  •  Tip Jar (33+ / 0-)

    "The NSA’s capability at any time could be turned around on the American people, and no American would have any privacy left, such is the capability to monitor everything. [...] There would be no place to hide."--Frank Church

    by Joan McCarter on Tue Jan 28, 2014 at 09:43:59 AM PST

  •  And as usual (6+ / 0-)

    the people writing the bills are not affected by them.

    Bad politicians are sent to Washington by good people who don't vote.

    by Renie57 on Tue Jan 28, 2014 at 04:13:10 PM PST

  •  As has been stated (8+ / 0-)

    The biggest problem with Obamacare is the fact that insurance companies were/are involved.  The employment tied healthcare is a total joke these days with so many people being totally or part time unemployed.  No job, no coverage which makes you more willing to put up with minimal wages for ANY kind of job.  And yes, it doesn't matter to them what happens as long as the peons keep starving and dying.

    ~Arianna_Editrix-- I willingly accept Cassandra’s fate, To speak the truth, altho’ believ’d too late

    by Arianna Editrix on Tue Jan 28, 2014 at 04:20:29 PM PST

    •  Wonder why few (no?) other countries do this? (6+ / 0-)
      The employment tied healthcare is a total joke
      Because it results in the broken system we have today in the US.

      "Ridicule is the only weapon which can be used against unintelligible propositions." - Thomas Jefferson

      by rfall on Tue Jan 28, 2014 at 04:25:47 PM PST

      [ Parent ]

      •  Jobs and health care are not directly tied (3+ / 0-)
        Recommended by:
        high uintas, NoMoreLies, jim bow

        …in other nations -- however, employers pay a general per-employee tax into a government fund used for health care.

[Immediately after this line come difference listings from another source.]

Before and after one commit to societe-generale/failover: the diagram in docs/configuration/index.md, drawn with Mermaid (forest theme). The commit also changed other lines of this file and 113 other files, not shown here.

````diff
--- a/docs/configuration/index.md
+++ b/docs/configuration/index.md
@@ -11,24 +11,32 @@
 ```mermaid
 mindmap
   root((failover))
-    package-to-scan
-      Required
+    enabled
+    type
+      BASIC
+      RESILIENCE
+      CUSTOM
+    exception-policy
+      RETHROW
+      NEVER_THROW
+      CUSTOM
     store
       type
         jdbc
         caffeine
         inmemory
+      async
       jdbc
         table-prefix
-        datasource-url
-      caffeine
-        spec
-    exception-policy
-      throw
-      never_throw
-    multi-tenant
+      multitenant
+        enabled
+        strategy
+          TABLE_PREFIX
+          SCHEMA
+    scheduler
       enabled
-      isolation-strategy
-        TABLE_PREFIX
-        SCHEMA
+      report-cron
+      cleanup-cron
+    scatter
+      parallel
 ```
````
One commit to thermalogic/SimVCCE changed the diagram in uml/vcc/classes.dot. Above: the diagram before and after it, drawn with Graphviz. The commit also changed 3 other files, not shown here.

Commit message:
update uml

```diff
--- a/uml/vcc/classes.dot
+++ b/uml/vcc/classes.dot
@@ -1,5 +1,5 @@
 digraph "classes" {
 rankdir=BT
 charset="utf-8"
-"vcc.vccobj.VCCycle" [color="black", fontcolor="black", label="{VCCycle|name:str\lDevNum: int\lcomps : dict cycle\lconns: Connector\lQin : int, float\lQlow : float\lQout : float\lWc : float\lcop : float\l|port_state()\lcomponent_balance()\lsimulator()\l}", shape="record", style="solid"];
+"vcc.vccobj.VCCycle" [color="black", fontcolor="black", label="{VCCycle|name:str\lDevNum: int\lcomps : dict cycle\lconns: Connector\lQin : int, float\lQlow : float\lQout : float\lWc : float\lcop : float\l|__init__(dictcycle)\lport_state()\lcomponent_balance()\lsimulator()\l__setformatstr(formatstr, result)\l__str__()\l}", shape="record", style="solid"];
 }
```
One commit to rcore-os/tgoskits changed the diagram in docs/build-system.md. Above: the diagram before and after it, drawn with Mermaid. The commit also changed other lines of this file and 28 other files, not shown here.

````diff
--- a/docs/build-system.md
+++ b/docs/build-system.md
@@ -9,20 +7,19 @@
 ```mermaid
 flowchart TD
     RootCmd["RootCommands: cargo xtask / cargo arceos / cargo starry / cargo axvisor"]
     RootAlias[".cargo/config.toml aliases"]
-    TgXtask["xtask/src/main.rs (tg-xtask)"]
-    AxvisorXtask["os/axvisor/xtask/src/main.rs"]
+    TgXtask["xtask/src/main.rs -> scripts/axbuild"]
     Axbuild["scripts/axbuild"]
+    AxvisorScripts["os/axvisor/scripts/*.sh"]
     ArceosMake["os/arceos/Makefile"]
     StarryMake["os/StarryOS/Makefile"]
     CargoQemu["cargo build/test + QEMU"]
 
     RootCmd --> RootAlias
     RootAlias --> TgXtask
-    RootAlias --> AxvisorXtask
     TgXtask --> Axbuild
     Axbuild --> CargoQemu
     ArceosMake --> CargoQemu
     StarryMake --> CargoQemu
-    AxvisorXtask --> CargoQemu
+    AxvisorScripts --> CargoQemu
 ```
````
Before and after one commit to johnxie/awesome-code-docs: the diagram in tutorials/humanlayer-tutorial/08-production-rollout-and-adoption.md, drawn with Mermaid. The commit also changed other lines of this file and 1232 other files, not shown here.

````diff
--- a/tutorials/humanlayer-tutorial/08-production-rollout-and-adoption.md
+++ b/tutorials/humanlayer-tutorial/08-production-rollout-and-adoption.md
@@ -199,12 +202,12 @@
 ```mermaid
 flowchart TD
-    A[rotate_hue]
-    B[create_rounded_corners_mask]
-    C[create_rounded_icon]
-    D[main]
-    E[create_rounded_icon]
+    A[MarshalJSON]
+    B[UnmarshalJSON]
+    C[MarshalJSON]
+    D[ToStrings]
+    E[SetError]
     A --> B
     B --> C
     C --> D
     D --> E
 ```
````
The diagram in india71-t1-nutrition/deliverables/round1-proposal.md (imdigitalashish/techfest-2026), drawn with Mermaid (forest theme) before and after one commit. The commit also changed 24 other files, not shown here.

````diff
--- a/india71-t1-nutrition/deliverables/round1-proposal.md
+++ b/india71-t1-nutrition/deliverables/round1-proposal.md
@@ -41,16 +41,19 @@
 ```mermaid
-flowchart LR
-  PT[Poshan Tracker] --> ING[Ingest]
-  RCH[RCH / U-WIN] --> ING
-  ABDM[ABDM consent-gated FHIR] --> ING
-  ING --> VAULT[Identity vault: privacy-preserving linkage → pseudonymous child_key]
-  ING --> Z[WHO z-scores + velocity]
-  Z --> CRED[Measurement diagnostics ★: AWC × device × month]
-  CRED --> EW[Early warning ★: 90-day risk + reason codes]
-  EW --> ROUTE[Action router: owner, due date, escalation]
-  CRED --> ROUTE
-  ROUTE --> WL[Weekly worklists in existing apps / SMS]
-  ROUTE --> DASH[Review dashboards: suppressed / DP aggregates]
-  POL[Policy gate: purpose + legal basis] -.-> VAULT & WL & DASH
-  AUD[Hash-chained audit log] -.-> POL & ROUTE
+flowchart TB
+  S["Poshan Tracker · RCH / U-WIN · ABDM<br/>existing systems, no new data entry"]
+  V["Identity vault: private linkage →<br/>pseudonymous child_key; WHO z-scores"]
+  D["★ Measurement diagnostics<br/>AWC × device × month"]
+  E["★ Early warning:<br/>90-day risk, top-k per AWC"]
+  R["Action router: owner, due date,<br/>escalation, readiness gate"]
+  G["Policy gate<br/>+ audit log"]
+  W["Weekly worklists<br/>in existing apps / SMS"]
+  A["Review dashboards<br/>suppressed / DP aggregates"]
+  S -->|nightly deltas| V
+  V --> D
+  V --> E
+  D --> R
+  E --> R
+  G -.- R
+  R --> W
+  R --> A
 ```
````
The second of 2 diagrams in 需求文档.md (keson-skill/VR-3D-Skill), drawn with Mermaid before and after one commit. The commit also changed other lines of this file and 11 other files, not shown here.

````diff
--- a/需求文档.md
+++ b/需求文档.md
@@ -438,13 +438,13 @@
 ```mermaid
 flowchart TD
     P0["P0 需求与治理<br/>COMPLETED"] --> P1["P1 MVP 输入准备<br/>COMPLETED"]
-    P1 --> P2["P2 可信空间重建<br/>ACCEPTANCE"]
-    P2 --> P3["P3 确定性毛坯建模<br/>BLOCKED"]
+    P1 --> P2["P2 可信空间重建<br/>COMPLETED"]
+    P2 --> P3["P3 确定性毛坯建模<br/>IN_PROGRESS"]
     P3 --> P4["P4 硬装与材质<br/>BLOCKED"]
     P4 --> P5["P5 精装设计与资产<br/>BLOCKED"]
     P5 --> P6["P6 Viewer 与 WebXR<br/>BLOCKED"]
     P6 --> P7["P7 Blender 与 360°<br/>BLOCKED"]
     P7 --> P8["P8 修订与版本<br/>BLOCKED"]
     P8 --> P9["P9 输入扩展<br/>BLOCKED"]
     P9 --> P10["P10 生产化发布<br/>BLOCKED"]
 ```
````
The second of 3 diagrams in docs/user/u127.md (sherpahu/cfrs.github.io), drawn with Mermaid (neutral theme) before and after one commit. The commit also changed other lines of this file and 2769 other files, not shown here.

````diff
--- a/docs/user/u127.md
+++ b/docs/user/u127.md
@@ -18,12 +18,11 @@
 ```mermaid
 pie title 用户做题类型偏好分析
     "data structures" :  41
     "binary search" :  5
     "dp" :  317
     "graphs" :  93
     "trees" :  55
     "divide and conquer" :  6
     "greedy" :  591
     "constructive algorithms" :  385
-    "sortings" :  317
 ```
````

And everyone pays an income tax, part of which flows into that fund, as well.

        “The Internet is the first thing that humanity has built that humanity doesn't understand, the largest experiment in anarchy that we have ever had.” ― Eric Schmidt

        by Pluto on Tue Jan 28, 2014 at 04:49:47 PM PST

        [ Parent ]

        •  Well, that's fine. (1+ / 0-)
          Recommended by:

          That's just another form of "everyone pays, spread the risk."

          What the other systems don't do is tie your health insurance to your specific job, which eliminates the problem that Arianna noted.

          "A standing military force, with an overgrown Executive will not long be safe companions to liberty. The means of defence agst. foreign danger, have been always the instruments of tyranny at home." - James Madison

          by gharlane on Tue Jan 28, 2014 at 07:21:00 PM PST

          [ Parent ]

    •  Yes, that is a "problem with Obamacare" (4+ / 0-)

      but given this type of proposal, we should thank our lucky stars we got as much as we did. These people are truly cruel and without compassion for anyone.

      The real problem is not with Obamacare but with slime like these Senators.

      Ed FitzGerald for governor Of Ohio. Women's lives depend on it.

      by anastasia p on Tue Jan 28, 2014 at 04:46:36 PM PST

      [ Parent ]

    •  Except to fix this problem ... (0+ / 0-)

      ... we'd have take everyone off their employer-based coverage either through (1) a single-payer system or (2) replacing the employer tax-exclusion with a sliding scale refundable tax credit to purchase health insurance on the exchange.  (2) would also require eliminating the age and smoker ratings and probably eliminating the bronze and silver tiers -- or at least the bronze tier.  In other words, a lot greater number of people will be better/worse off.  Both (1) and (2) are pretty much political non-starters.  Obamacare was proposed because it was the least disruptive proposal and thus the most politically feasible.

      I'm not saying I disagree with your thoughts on the employer-based insurance system being inefficient.  I just question the political feasibility of your ideas, though I would love to see them enshrined into our nation's social fabric.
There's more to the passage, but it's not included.